In my mind.
I’ve always been a runner; 4 times a week since the age of 11, I would pound the pavements, charge up hills and still be able to complete a victory sprint at the end. But since having my son, who was 4 recently, I’ve been plagued by illness after illness. I’ve suffered terribly with my asthma. I’ve had it since childhood but the last few years have found me wheezing and breathless, sometimes struggling to function day-to-day. I’ve had repeated chest infections, pneumonia and several miscarriages. In short, it’s been a nightmare. As you can probably imagine, running has been the last thing on my mind.
Until recently. I loved the thrill of completing a long run, the rush of endorphins, even the aching muscles and was desperate to get that back. I was so fed up of feeling sluggish and was ready for some exhilaration.
At least I thought I was. I decided to give myself a goal and eagerly signed up for a charity place in the Great North Run on 7th September 2014. With just over 6 months to go, I was convinced training would be a breeze and I’d be at race standard in no time.
I made a playlist of motivating tunes on my iPod, squeezed into my favourite yet almost forgotten running tights, laced up my trainers and bounded out of the door.

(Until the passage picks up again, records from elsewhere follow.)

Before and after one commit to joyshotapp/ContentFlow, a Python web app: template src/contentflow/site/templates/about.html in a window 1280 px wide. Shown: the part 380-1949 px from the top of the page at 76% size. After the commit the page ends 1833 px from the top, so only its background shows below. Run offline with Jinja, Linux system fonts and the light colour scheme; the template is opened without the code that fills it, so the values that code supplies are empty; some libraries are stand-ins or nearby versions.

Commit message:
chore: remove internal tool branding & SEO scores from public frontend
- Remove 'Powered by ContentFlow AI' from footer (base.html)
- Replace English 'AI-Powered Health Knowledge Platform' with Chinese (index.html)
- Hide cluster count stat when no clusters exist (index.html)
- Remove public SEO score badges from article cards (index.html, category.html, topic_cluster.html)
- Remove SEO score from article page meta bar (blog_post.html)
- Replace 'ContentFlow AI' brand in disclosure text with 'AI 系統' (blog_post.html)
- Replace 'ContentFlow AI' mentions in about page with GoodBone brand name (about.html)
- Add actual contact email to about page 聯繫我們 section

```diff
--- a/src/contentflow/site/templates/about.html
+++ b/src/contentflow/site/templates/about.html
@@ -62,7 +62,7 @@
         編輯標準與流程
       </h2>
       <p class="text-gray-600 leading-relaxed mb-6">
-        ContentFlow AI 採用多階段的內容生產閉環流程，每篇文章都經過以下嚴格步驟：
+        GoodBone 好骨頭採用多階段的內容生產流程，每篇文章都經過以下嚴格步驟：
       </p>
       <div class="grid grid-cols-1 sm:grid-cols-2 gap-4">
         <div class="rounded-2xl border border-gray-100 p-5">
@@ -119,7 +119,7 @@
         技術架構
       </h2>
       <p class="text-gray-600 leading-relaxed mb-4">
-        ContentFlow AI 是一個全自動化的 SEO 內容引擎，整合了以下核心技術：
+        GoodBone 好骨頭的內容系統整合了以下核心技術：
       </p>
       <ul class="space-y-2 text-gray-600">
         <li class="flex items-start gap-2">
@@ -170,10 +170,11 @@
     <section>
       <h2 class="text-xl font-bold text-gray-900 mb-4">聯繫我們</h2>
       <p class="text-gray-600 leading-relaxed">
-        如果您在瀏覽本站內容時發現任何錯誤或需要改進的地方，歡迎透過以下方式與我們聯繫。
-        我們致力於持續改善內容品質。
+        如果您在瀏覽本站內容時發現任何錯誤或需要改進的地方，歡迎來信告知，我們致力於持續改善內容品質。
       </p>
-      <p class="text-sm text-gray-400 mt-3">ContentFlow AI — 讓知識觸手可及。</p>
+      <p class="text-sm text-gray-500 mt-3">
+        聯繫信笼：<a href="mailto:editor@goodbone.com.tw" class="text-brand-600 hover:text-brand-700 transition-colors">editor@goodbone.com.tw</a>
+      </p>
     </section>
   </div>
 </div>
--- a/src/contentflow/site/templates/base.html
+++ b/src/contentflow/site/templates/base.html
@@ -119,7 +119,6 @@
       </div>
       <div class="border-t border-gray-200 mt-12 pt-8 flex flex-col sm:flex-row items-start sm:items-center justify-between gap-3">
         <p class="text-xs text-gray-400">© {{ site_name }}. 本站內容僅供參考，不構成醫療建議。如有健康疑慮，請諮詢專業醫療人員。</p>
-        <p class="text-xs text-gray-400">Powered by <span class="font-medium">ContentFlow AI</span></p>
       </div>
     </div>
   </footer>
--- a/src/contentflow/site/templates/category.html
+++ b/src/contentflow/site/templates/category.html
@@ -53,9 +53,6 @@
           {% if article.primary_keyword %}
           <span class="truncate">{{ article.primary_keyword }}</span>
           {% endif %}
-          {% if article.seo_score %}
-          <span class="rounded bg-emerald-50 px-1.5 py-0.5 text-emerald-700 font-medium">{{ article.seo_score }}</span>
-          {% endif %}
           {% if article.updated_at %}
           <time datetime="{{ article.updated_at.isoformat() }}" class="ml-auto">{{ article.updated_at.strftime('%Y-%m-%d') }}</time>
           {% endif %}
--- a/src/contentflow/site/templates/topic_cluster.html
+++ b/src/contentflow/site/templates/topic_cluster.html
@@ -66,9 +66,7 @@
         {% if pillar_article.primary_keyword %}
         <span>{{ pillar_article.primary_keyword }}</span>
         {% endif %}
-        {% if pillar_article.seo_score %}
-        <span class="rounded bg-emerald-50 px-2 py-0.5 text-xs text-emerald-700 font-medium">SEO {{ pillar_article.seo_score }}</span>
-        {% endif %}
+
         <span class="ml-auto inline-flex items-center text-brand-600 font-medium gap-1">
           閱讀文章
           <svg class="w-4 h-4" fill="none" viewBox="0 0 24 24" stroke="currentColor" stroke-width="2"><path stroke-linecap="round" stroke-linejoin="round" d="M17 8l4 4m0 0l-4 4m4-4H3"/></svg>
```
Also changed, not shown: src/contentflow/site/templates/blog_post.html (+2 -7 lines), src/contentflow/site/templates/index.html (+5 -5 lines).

Not five minutes later, the bounding had been replaced by a feeling of impending doom. My heart felt as though as was about to burst through my eye-balls and pain surged through my weak muscles. I’ve never experienced pain like it (except for childbirth and perhaps stubbing my toe of course!) and couldn’t imagine ever claiming to adore the feeling of aching muscles again.
I arrived home, panting and sweating, my entire body contorting in agony.
“Good run then?” My husband asked with barely concealed sarcasm.
If I had the strength, I’d have pushed him over but then I stopped to think. Actually, it was a good run. It was hard, much harder than I expected and I didn’t feel an ounce of the exhilaration I was expecting to feel, but I was doing it. I was back out there, one foot in front of the other, determined to get fit, feel better and achieve my goal.
A few weeks later and it’s getting slightly easier. My fitness is still way below par, but I’m making progress. I’m trying to get fit and improve my health. And do you know what? It doesn’t half feel good!
– Guest post by Katie over at Happiness in Learning.